Cardiologist Sinatra has also seen the power of music at work. "I used to play to music when I did cardiac catheterizations because it calmed my patients. I use music in my office all of the time to help calm my patients — and myself — and I know more physicians who are using music for this reason."
What about music's ability to lower cholesterol? While there's no data to show that music can reduce the ugly, yellow stuff that can go on to cause arterial damage and heart disease, Sinatra believes that any time you reduce stress, you reduce or eliminate your risk factors for heart disease — the leading killer of both men and women.

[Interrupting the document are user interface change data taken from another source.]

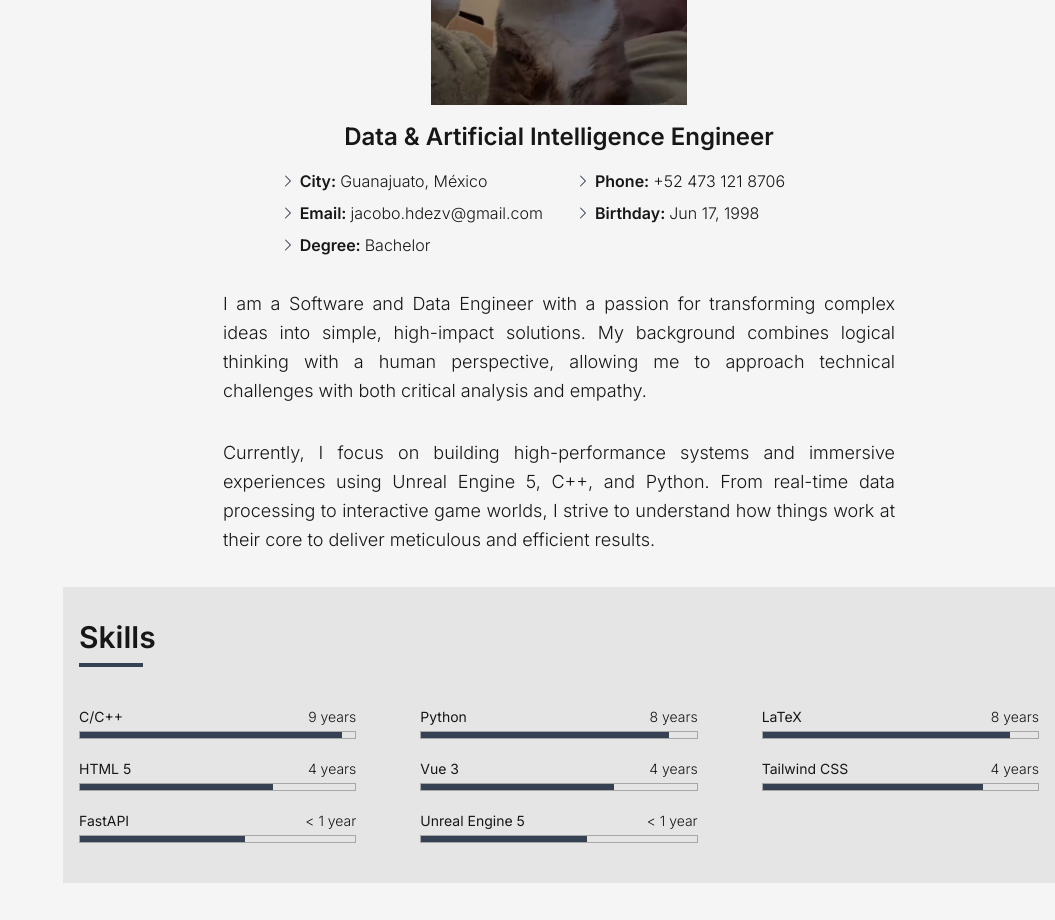
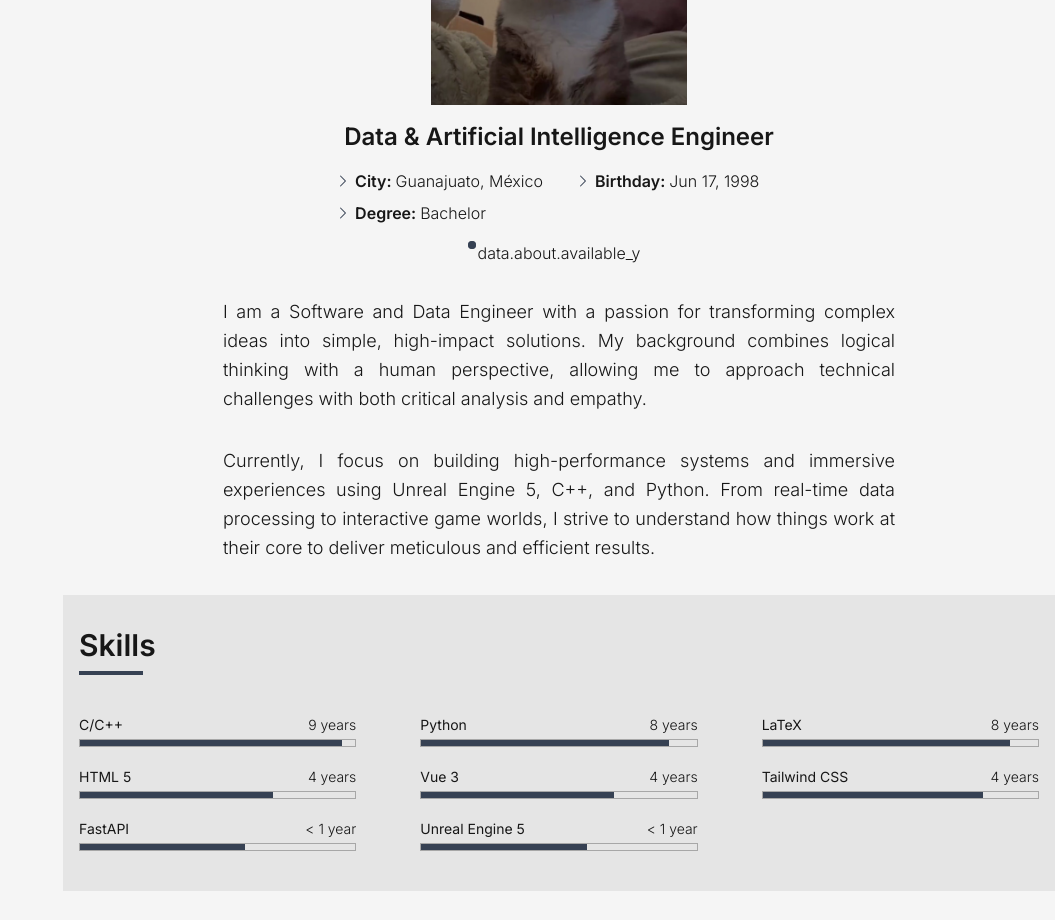
Before and after one commit to JacobHdez/jacobhdez.github.io, a Vue app: page / in a window 1280 px wide. Shown: the part 1138-2058 px from the top of the page, without its empty margins (225-1280 px from the left). Built offline with nearby package versions, Linux system fonts and the light colour scheme.

Commit message:
feat: add open-to-work status

```diff
--- a/src/components/sections/About.vue
+++ b/src/components/sections/About.vue
@@ -39,9 +39,7 @@ const formattedAbout = computed(() => {
     <section class="mx-auto mt-8 flex max-w-2xl flex-col items-center">
       <div class="relative aspect-square h-64 w-64 overflow-hidden">
         <img :src="aboutData.portrait" :alt="aboutData.name" class="h-full w-full object-cover" />
-        <div
-          class="absolute inset-0 bg-black/30 transition-all duration-1000 dark:bg-black/60"
-        ></div>
+        <div class="absolute inset-0 bg-black/30 transition-all duration-1000 dark:bg-black/60"></div>
       </div>
 
       <h3 class="mt-4">
@@ -58,12 +56,19 @@ const formattedAbout = computed(() => {
           <span class="font-semibold">{{ item.label }}:</span>{{ item.value }}
         </li>
       </ul>
+      <div class="relative mt-4 font-light transition-all duration-1000 dark:font-extralight">
+        <div v-if="aboutData.available.status" class="absolute top-0 -left-2.5 inline-flex size-2">
+          <span class="absolute inline-flex h-full w-full animate-ping rounded-full bg-gray-700 opacity-75"></span>
+          <span class="relative inline-flex h-full w-full rounded-full bg-gray-700"></span>
+        </div>
 
-      <p
-        class="mt-8"
-        v-for="(text, index) in t(`data.about.${aboutData.descriptionKey}`).split('\n')"
-        :key="index"
-      >
+        <a v-if="aboutData.available.status" href="#contact" class="hover:underline">
+          {{ t(`data.about.${aboutData.available.yesKey}`) }}
+        </a>
+        <span v-else>{{ t(`data.about.${aboutData.available.noKey}`) }}</span>
+      </div>
+
+      <p class="mt-8" v-for="(text, index) in t(`data.about.${aboutData.descriptionKey}`).split('\n')" :key="index">
         {{ text }}
       </p>
     </section>
--- a/src/data/about.ts
+++ b/src/data/about.ts
@@ -12,9 +12,13 @@ export const aboutData: AboutData = {
 
   about: {
     city: 'Guanajuato, México',
-    phone: '+52 473 121 8706',
-    email: 'jacobo.hdezv@gmail.com',
     birthday: 'Wed Jun 17 1998',
     degree: 'degree'
+  },
+
+  available: {
+    status: true,
+    yesKey: 'available_y',
+    noKey: 'available_n'
   }
 };
--- a/src/data/types/AboutData.ts
+++ b/src/data/types/AboutData.ts
@@ -9,9 +9,14 @@ export interface AboutData {
   descriptionKey: string;
   about: {
     city: string;
-    phone: string;
-    email: string;
+    phone?: string;
+    email?: string;
     birthday: string;
     degree: string;
   };
+  available: {
+    status: boolean;
+    yesKey: string;
+    noKey: string;
+  };
 }
```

Interestingly, music also can offset a phenomenon known as the "white coat syndrome," whereby blood pressure rises when a patients visits his doctor, even if it's for a routine checkup.
A Higher Healing Plane
How does music cause such positive, physical changes? Most scores of classical music, for example, range between 60 beats per minute and 140 beats per minute, which stimulates the rhythm of the heart beat, thereby inducing relaxation and causing tranquility in the body, says Sinatra. What's more, he adds, "some researchers believe that such scores can take you back to the safety of the womb if you have a good experience inutero — the mother was kind to you, didn't have anger about you and this nice energy was delivered to the fetus. It's all unconscious, of course, and only a hypothesis at that."
Lastly, music doesn't involve a logical thought process, says Sinatra. When listening to music, you use your "right brain," which thinks in terms of images. "It's the creative and imaginative place in your mind that is responsible for dreams and expressive forms of art like music and painting. I'm convinced that the right brain should be exercised to truly allow healing to take place," he says.
The Pet Factor
"Music can also be a very nurturing influence for our pets," adds Sinatra. "There's some research to show petting a dog lowers blood pressure. If you put on soft music, your pets will literally wallow at your fee. They calm down. When I put music on my three dogs know I'm staying home. I know some people who play music when they leave the house because they want their pets to be entertained while they're gone."
Sinatra encourages his patients (and their pets) to listen to the following pieces of classical and baroque music to help keep their blood pressure in check, their heart disease-free and their lives long-lived:
- Bach — Brandenberg Concerto #4, 2nd movement
- Bach — Orchestral Suite #2, Sarabande
- Gustav Holst — The Planets: "Venus"
- Ravel — Mother Goose Suite, 1st movement